■ **What is needed**
Return all the lines below exactly. Any picture among them is omitted.

■ **Task material**
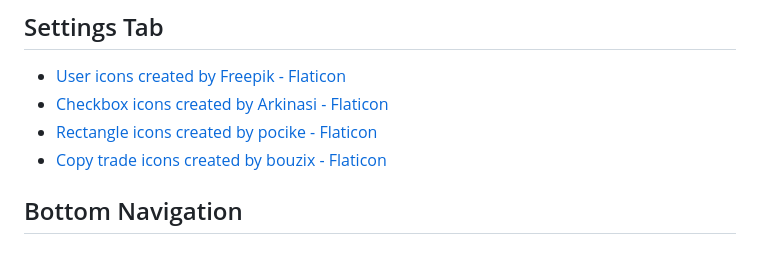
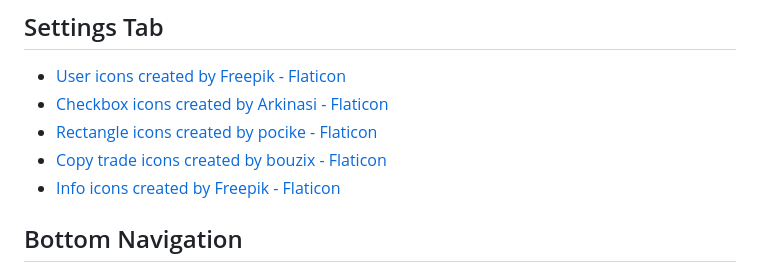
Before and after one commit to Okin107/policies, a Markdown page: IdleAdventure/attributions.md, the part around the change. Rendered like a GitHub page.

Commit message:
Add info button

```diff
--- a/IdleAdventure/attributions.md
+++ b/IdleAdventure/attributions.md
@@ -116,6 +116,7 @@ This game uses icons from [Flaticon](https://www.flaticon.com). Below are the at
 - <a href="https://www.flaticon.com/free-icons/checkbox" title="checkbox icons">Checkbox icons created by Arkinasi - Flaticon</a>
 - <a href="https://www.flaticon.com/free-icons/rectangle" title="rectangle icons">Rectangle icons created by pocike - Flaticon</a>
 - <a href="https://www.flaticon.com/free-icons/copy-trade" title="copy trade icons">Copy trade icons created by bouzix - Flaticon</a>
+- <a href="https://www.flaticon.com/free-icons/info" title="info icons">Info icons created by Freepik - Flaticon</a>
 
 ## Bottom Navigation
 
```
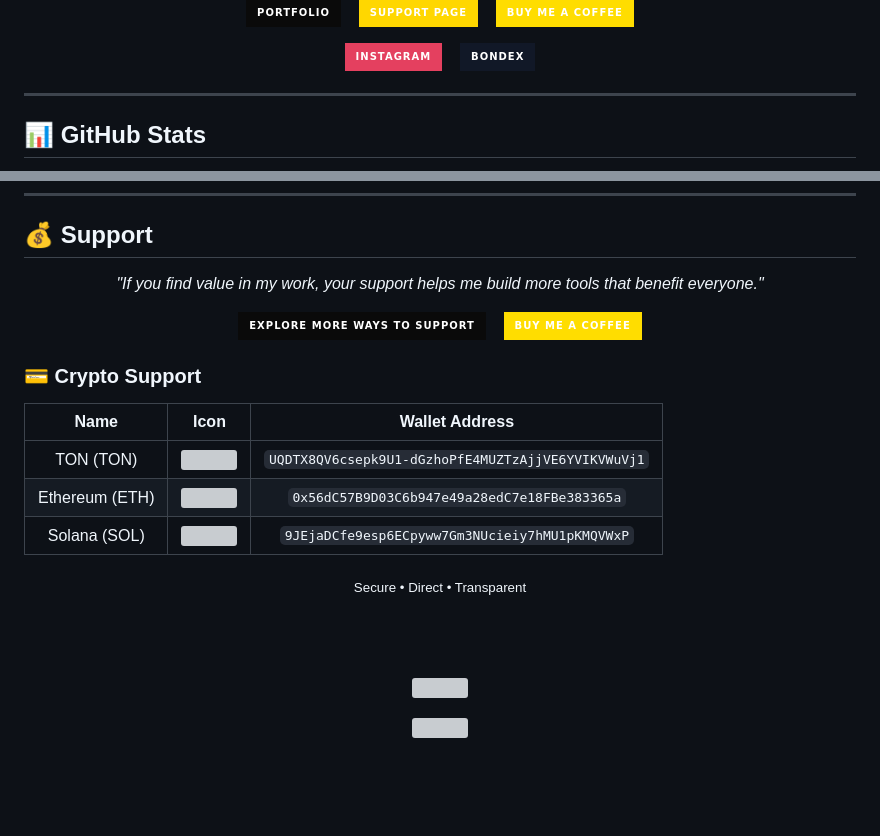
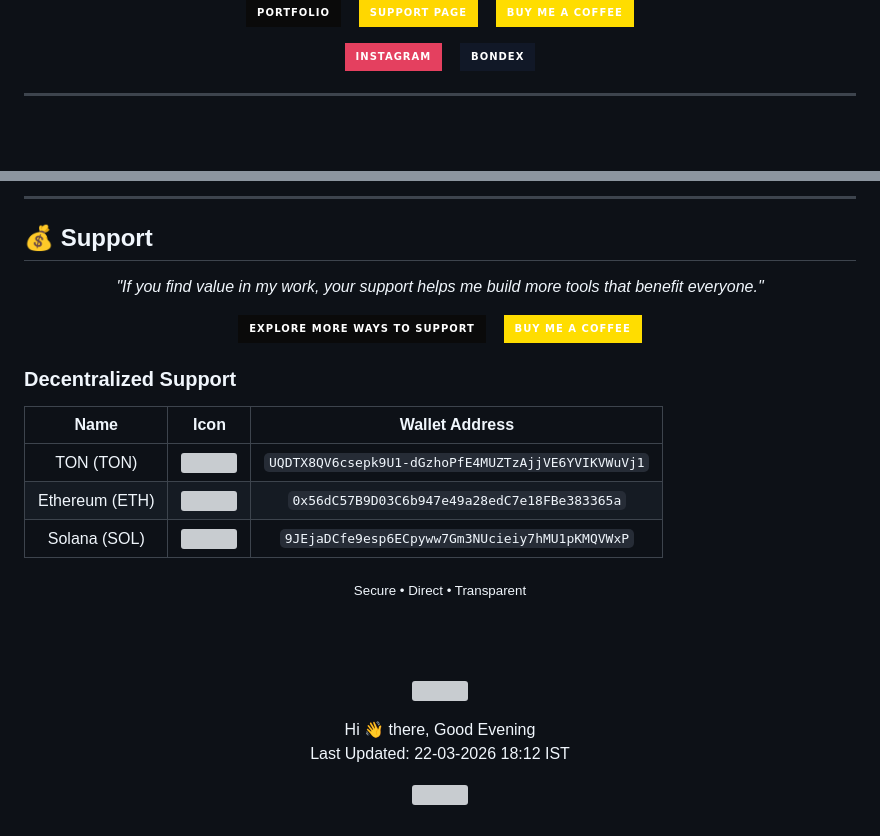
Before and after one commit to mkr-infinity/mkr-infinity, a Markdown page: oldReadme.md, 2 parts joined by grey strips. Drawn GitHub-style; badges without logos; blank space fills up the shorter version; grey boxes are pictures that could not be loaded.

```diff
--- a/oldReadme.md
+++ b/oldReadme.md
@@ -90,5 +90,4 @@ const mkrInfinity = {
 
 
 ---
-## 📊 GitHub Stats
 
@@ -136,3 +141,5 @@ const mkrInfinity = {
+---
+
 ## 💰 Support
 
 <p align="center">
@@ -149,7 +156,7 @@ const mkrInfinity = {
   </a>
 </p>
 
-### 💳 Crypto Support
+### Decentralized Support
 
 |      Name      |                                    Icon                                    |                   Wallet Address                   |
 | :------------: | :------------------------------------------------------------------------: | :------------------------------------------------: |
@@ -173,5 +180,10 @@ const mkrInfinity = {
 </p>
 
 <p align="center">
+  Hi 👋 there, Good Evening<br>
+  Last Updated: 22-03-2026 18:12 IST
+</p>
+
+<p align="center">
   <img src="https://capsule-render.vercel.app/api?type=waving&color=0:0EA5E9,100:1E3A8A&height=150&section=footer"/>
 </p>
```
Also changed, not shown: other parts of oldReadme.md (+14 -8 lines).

■ **Answer for the task**
Before and after one commit to Okin107/policies, a Markdown page: IdleAdventure/attributions.md, the part around the change. Rendered like a GitHub page.

Commit message:
Add info button

```diff
--- a/IdleAdventure/attributions.md
+++ b/IdleAdventure/attributions.md
@@ -116,6 +116,7 @@ This game uses icons from [Flaticon](https://www.flaticon.com). Below are the at
 - <a href="https://www.flaticon.com/free-icons/checkbox" title="checkbox icons">Checkbox icons created by Arkinasi - Flaticon</a>
 - <a href="https://www.flaticon.com/free-icons/rectangle" title="rectangle icons">Rectangle icons created by pocike - Flaticon</a>
 - <a href="https://www.flaticon.com/free-icons/copy-trade" title="copy trade icons">Copy trade icons created by bouzix - Flaticon</a>
+- <a href="https://www.flaticon.com/free-icons/info" title="info icons">Info icons created by Freepik - Flaticon</a>
 
 ## Bottom Navigation
 
```
Before and after one commit to mkr-infinity/mkr-infinity, a Markdown page: oldReadme.md, 2 parts joined by grey strips. Drawn GitHub-style; badges without logos; blank space fills up the shorter version; grey boxes are pictures that could not be loaded.

```diff
--- a/oldReadme.md
+++ b/oldReadme.md
@@ -90,5 +90,4 @@ const mkrInfinity = {
 
 
 ---
-## 📊 GitHub Stats
 
@@ -136,3 +141,5 @@ const mkrInfinity = {
+---
+
 ## 💰 Support
 
 <p align="center">
@@ -149,7 +156,7 @@ const mkrInfinity = {
   </a>
 </p>
 
-### 💳 Crypto Support
+### Decentralized Support
 
 |      Name      |                                    Icon                                    |                   Wallet Address                   |
 | :------------: | :------------------------------------------------------------------------: | :------------------------------------------------: |
@@ -173,5 +180,10 @@ const mkrInfinity = {
 </p>
 
 <p align="center">
+  Hi 👋 there, Good Evening<br>
+  Last Updated: 22-03-2026 18:12 IST
+</p>
+
+<p align="center">
   <img src="https://capsule-render.vercel.app/api?type=waving&color=0:0EA5E9,100:1E3A8A&height=150&section=footer"/>
 </p>
```
Also changed, not shown: other parts of oldReadme.md (+14 -8 lines).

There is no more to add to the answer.